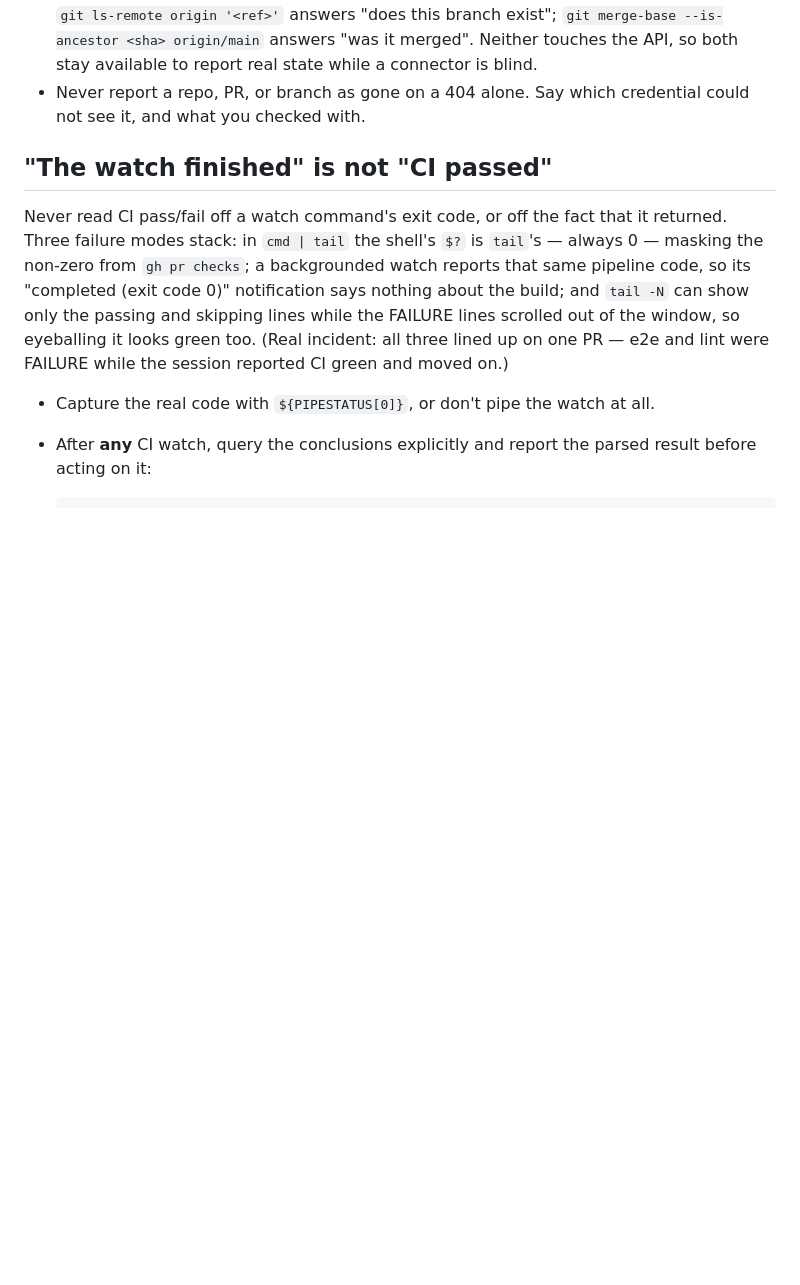
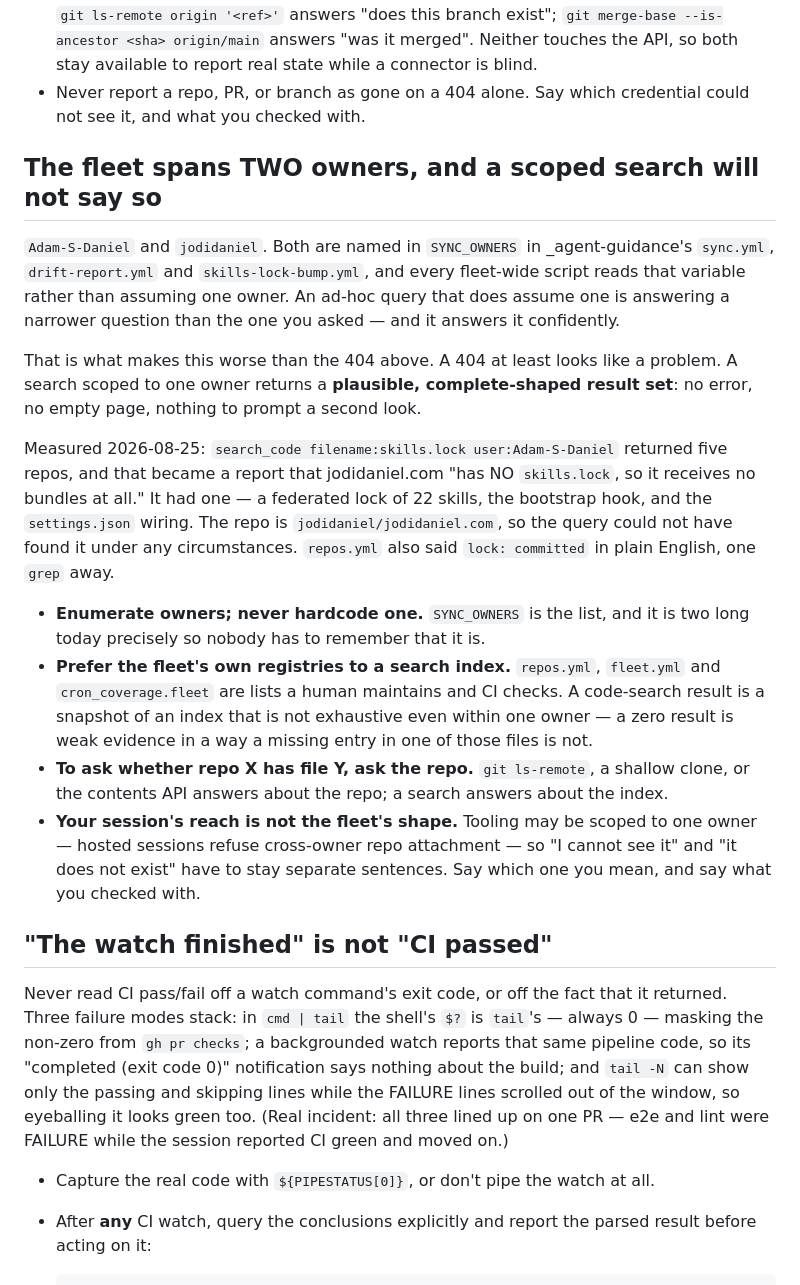
Before and after one commit to Adam-S-Daniel/claude-memory-map, a Markdown page: AGENTS.md, the part around the change. Rendered like a GitHub page; blank space fills up the shorter version.

Commit message:
chore: sync AGENTS.md from _agent-guidance
Sections: none
Managed content updated by the central _agent-guidance repository.

```diff
--- a/AGENTS.md
+++ b/AGENTS.md
@@ -239,6 +239,41 @@ easy one to reach for.
   while a connector is blind.
 - Never report a repo, PR, or branch as gone on a 404 alone. Say which
   credential could not see it, and what you checked with.
+
+## The fleet spans TWO owners, and a scoped search will not say so
+
+`Adam-S-Daniel` and `jodidaniel`. Both are named in `SYNC_OWNERS` in
+_agent-guidance's `sync.yml`, `drift-report.yml` and `skills-lock-bump.yml`,
+and every fleet-wide script reads that variable rather than assuming one owner.
+An ad-hoc query that does assume one is answering a narrower question than the
+one you asked — and it answers it confidently.
+
+That is what makes this worse than the 404 above. A 404 at least looks like a
+problem. A search scoped to one owner returns a **plausible, complete-shaped
+result set**: no error, no empty page, nothing to prompt a second look.
+
+Measured 2026-08-25: `search_code filename:skills.lock user:Adam-S-Daniel`
+returned five repos, and that became a report that jodidaniel.com "has NO
+`skills.lock`, so it receives no bundles at all." It had one — a federated lock
+of 22 skills, the bootstrap hook, and the `settings.json` wiring. The repo is
+`jodidaniel/jodidaniel.com`, so the query could not have found it under any
+circumstances. `repos.yml` also said `lock: committed` in plain English, one
+`grep` away.
+
+- **Enumerate owners; never hardcode one.** `SYNC_OWNERS` is the list, and it
+  is two long today precisely so nobody has to remember that it is.
+- **Prefer the fleet's own registries to a search index.** `repos.yml`,
+  `fleet.yml` and `cron_coverage.fleet` are lists a human maintains and CI
+  checks. A code-search result is a snapshot of an index that is not
+  exhaustive even within one owner — a zero result is weak evidence in a way a
+  missing entry in one of those files is not.
+- **To ask whether repo X has file Y, ask the repo.** `git ls-remote`, a
+  shallow clone, or the contents API answers about the repo; a search answers
+  about the index.
+- **Your session's reach is not the fleet's shape.** Tooling may be scoped to
+  one owner — hosted sessions refuse cross-owner repo attachment — so "I cannot
+  see it" and "it does not exist" have to stay separate sentences. Say which
+  one you mean, and say what you checked with.
 
 ## "The watch finished" is not "CI passed"
 
```
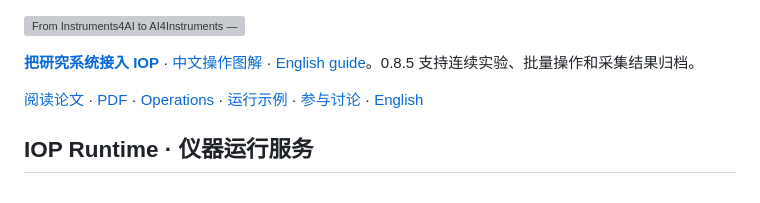
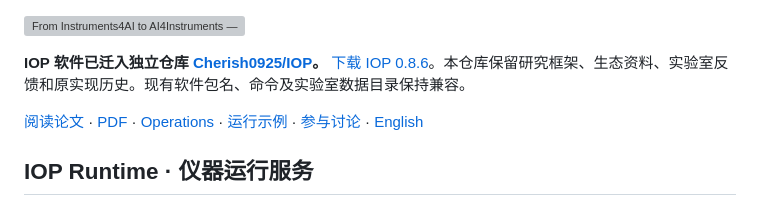
Before and after one commit to Cherish0925/AI4Instruments, a Markdown page: README.zh-CN.md, the part around the change. Drawn GitHub-style; grey boxes are pictures that could not be loaded.

```diff
--- a/README.zh-CN.md
+++ b/README.zh-CN.md
@@ -2,7 +2,7 @@
   <img src="assets/readme-header.png" alt="From Instruments4AI to AI4Instruments — AI design and implementation + AI development and use." width="1280">
 </p>
 
-**[把研究系统接入 IOP](iop/connect/README.zh-CN.md)** · [中文操作图解](iop/connect/guide.zh-CN.html) · [English guide](iop/connect/guide.en.html)。0.8.5 支持连续实验、批量操作和采集结果归档。
+**IOP 软件已迁入独立仓库 [Cherish0925/IOP](https://github.com/Cherish0925/IOP)。** [下载 IOP 0.8.6](https://github.com/Cherish0925/IOP/releases/tag/iop-v0.8.6)。本仓库保留研究框架、生态资料、实验室反馈和原实现历史。现有软件包名、命令及实验室数据目录保持兼容。
 
 [阅读论文](paper/manuscript.md) · [PDF](paper/AI4Instruments.pdf) · [Operations](docs/operations.md) · [运行示例](examples/README.md) · [参与讨论](https://github.com/Cherish0925/AI4Instruments/discussions/1) · [English](README.md)
 
```
Also changed, not shown: README.md (+1 -1 lines).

=== Task statement ===
"report" is the string to look for; please copy every line of the records above where it appears.

=== Answer to the exercise ===
 - Never report a repo, PR, or branch as gone on a 404 alone. Say which
+_agent-guidance's `sync.yml`, `drift-report.yml` and `skills-lock-bump.yml`,
+returned five repos, and that became a report that jodidaniel.com "has NO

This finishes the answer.